SUPPLIED MATERIAL: Begin

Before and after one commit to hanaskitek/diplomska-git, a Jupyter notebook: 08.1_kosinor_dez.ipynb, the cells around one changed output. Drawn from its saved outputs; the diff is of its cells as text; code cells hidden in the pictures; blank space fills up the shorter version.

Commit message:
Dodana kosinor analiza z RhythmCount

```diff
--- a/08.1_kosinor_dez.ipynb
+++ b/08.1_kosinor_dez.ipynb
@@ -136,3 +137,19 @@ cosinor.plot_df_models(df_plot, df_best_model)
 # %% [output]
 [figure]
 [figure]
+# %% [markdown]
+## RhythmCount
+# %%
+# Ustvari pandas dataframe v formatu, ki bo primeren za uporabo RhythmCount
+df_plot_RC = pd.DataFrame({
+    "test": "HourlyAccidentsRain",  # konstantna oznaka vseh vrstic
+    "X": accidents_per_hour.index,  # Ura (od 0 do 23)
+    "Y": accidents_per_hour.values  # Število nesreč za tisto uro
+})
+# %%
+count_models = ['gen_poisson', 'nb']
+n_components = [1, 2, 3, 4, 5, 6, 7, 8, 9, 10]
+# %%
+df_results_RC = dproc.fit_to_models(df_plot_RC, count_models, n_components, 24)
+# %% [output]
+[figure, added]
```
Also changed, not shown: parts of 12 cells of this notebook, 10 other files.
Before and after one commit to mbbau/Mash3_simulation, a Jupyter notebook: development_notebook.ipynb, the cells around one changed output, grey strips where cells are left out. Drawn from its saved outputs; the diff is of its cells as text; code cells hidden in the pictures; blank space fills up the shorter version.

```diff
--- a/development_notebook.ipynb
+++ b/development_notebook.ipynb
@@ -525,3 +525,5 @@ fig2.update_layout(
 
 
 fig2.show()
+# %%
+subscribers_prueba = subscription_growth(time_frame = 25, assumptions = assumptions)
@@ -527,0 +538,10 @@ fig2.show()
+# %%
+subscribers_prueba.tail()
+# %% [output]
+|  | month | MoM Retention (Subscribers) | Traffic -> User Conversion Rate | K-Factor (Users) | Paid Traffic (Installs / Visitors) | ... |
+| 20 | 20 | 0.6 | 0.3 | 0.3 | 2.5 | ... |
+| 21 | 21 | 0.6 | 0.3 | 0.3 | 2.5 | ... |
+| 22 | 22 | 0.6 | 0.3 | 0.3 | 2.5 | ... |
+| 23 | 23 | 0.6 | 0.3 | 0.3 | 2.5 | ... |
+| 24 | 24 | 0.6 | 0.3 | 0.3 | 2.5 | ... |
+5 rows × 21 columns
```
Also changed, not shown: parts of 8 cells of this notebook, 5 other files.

SUPPLIED MATERIAL: End

## REQUIREMENT
All of the material must appear again, exactly as given.

## RESULT BELOW
Before and after one commit to hanaskitek/diplomska-git, a Jupyter notebook: 08.1_kosinor_dez.ipynb, the cells around one changed output. Drawn from its saved outputs; the diff is of its cells as text; code cells hidden in the pictures; blank space fills up the shorter version.

Commit message:
Dodana kosinor analiza z RhythmCount

```diff
--- a/08.1_kosinor_dez.ipynb
+++ b/08.1_kosinor_dez.ipynb
@@ -136,3 +137,19 @@ cosinor.plot_df_models(df_plot, df_best_model)
 # %% [output]
 [figure]
 [figure]
+# %% [markdown]
+## RhythmCount
+# %%
+# Ustvari pandas dataframe v formatu, ki bo primeren za uporabo RhythmCount
+df_plot_RC = pd.DataFrame({
+    "test": "HourlyAccidentsRain",  # konstantna oznaka vseh vrstic
+    "X": accidents_per_hour.index,  # Ura (od 0 do 23)
+    "Y": accidents_per_hour.values  # Število nesreč za tisto uro
+})
+# %%
+count_models = ['gen_poisson', 'nb']
+n_components = [1, 2, 3, 4, 5, 6, 7, 8, 9, 10]
+# %%
+df_results_RC = dproc.fit_to_models(df_plot_RC, count_models, n_components, 24)
+# %% [output]
+[figure, added]
```
Also changed, not shown: parts of 12 cells of this notebook, 10 other files.
Before and after one commit to mbbau/Mash3_simulation, a Jupyter notebook: development_notebook.ipynb, the cells around one changed output, grey strips where cells are left out. Drawn from its saved outputs; the diff is of its cells as text; code cells hidden in the pictures; blank space fills up the shorter version.

```diff
--- a/development_notebook.ipynb
+++ b/development_notebook.ipynb
@@ -525,3 +525,5 @@ fig2.update_layout(
 
 
 fig2.show()
+# %%
+subscribers_prueba = subscription_growth(time_frame = 25, assumptions = assumptions)
@@ -527,0 +538,10 @@ fig2.show()
+# %%
+subscribers_prueba.tail()
+# %% [output]
+|  | month | MoM Retention (Subscribers) | Traffic -> User Conversion Rate | K-Factor (Users) | Paid Traffic (Installs / Visitors) | ... |
+| 20 | 20 | 0.6 | 0.3 | 0.3 | 2.5 | ... |
+| 21 | 21 | 0.6 | 0.3 | 0.3 | 2.5 | ... |
+| 22 | 22 | 0.6 | 0.3 | 0.3 | 2.5 | ... |
+| 23 | 23 | 0.6 | 0.3 | 0.3 | 2.5 | ... |
+| 24 | 24 | 0.6 | 0.3 | 0.3 | 2.5 | ... |
+5 rows × 21 columns
```
Also changed, not shown: parts of 8 cells of this notebook, 5 other files.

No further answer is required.